··· Information shown

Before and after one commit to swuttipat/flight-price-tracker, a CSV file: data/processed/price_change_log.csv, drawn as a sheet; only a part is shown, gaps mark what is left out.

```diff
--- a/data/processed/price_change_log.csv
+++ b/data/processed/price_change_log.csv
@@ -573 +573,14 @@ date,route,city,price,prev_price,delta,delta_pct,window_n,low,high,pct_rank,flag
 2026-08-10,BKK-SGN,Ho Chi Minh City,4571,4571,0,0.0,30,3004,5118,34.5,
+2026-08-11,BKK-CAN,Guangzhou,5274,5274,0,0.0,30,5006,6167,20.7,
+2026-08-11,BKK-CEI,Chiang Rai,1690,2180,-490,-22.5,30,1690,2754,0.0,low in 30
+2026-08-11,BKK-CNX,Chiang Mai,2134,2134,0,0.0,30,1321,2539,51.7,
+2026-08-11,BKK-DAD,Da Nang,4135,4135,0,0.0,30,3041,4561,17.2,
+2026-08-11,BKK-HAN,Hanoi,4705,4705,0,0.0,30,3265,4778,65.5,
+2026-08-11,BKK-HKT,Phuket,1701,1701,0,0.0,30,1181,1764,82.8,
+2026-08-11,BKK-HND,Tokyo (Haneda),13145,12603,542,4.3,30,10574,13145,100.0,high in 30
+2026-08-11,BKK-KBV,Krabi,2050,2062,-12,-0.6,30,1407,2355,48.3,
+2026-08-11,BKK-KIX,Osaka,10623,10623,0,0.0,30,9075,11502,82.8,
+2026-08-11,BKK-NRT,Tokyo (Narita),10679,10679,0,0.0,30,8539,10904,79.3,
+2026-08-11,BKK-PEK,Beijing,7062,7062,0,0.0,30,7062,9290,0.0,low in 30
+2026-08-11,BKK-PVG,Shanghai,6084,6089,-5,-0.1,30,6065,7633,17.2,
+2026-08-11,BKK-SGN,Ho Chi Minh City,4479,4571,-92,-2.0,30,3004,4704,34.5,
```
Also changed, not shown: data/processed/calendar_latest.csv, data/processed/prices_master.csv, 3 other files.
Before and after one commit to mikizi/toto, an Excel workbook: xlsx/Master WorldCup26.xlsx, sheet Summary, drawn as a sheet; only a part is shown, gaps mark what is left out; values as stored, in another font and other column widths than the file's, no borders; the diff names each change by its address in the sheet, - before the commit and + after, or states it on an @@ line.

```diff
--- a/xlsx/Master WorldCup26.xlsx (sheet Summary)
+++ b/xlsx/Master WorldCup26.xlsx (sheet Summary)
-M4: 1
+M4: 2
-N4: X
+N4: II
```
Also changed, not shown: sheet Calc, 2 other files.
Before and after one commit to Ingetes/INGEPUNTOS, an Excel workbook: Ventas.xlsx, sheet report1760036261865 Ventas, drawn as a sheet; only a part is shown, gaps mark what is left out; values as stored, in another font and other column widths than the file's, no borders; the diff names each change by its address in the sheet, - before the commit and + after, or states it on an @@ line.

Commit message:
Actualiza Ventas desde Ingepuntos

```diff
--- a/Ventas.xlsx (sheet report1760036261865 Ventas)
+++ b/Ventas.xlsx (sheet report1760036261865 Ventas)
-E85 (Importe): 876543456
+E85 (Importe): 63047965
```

······

Problem description: Print the material once more. Change nothing.

Task response:
Before and after one commit to swuttipat/flight-price-tracker, a CSV file: data/processed/price_change_log.csv, drawn as a sheet; only a part is shown, gaps mark what is left out.

```diff
--- a/data/processed/price_change_log.csv
+++ b/data/processed/price_change_log.csv
@@ -573 +573,14 @@ date,route,city,price,prev_price,delta,delta_pct,window_n,low,high,pct_rank,flag
 2026-08-10,BKK-SGN,Ho Chi Minh City,4571,4571,0,0.0,30,3004,5118,34.5,
+2026-08-11,BKK-CAN,Guangzhou,5274,5274,0,0.0,30,5006,6167,20.7,
+2026-08-11,BKK-CEI,Chiang Rai,1690,2180,-490,-22.5,30,1690,2754,0.0,low in 30
+2026-08-11,BKK-CNX,Chiang Mai,2134,2134,0,0.0,30,1321,2539,51.7,
+2026-08-11,BKK-DAD,Da Nang,4135,4135,0,0.0,30,3041,4561,17.2,
+2026-08-11,BKK-HAN,Hanoi,4705,4705,0,0.0,30,3265,4778,65.5,
+2026-08-11,BKK-HKT,Phuket,1701,1701,0,0.0,30,1181,1764,82.8,
+2026-08-11,BKK-HND,Tokyo (Haneda),13145,12603,542,4.3,30,10574,13145,100.0,high in 30
+2026-08-11,BKK-KBV,Krabi,2050,2062,-12,-0.6,30,1407,2355,48.3,
+2026-08-11,BKK-KIX,Osaka,10623,10623,0,0.0,30,9075,11502,82.8,
+2026-08-11,BKK-NRT,Tokyo (Narita),10679,10679,0,0.0,30,8539,10904,79.3,
+2026-08-11,BKK-PEK,Beijing,7062,7062,0,0.0,30,7062,9290,0.0,low in 30
+2026-08-11,BKK-PVG,Shanghai,6084,6089,-5,-0.1,30,6065,7633,17.2,
+2026-08-11,BKK-SGN,Ho Chi Minh City,4479,4571,-92,-2.0,30,3004,4704,34.5,
```
Also changed, not shown: data/processed/calendar_latest.csv, data/processed/prices_master.csv, 3 other files.
Before and after one commit to mikizi/toto, an Excel workbook: xlsx/Master WorldCup26.xlsx, sheet Summary, drawn as a sheet; only a part is shown, gaps mark what is left out; values as stored, in another font and other column widths than the file's, no borders; the diff names each change by its address in the sheet, - before the commit and + after, or states it on an @@ line.

```diff
--- a/xlsx/Master WorldCup26.xlsx (sheet Summary)
+++ b/xlsx/Master WorldCup26.xlsx (sheet Summary)
-M4: 1
+M4: 2
-N4: X
+N4: II
```
Also changed, not shown: sheet Calc, 2 other files.
Before and after one commit to Ingetes/INGEPUNTOS, an Excel workbook: Ventas.xlsx, sheet report1760036261865 Ventas, drawn as a sheet; only a part is shown, gaps mark what is left out; values as stored, in another font and other column widths than the file's, no borders; the diff names each change by its address in the sheet, - before the commit and + after, or states it on an @@ line.

Commit message:
Actualiza Ventas desde Ingepuntos

```diff
--- a/Ventas.xlsx (sheet report1760036261865 Ventas)
+++ b/Ventas.xlsx (sheet report1760036261865 Ventas)
-E85 (Importe): 876543456
+E85 (Importe): 63047965
```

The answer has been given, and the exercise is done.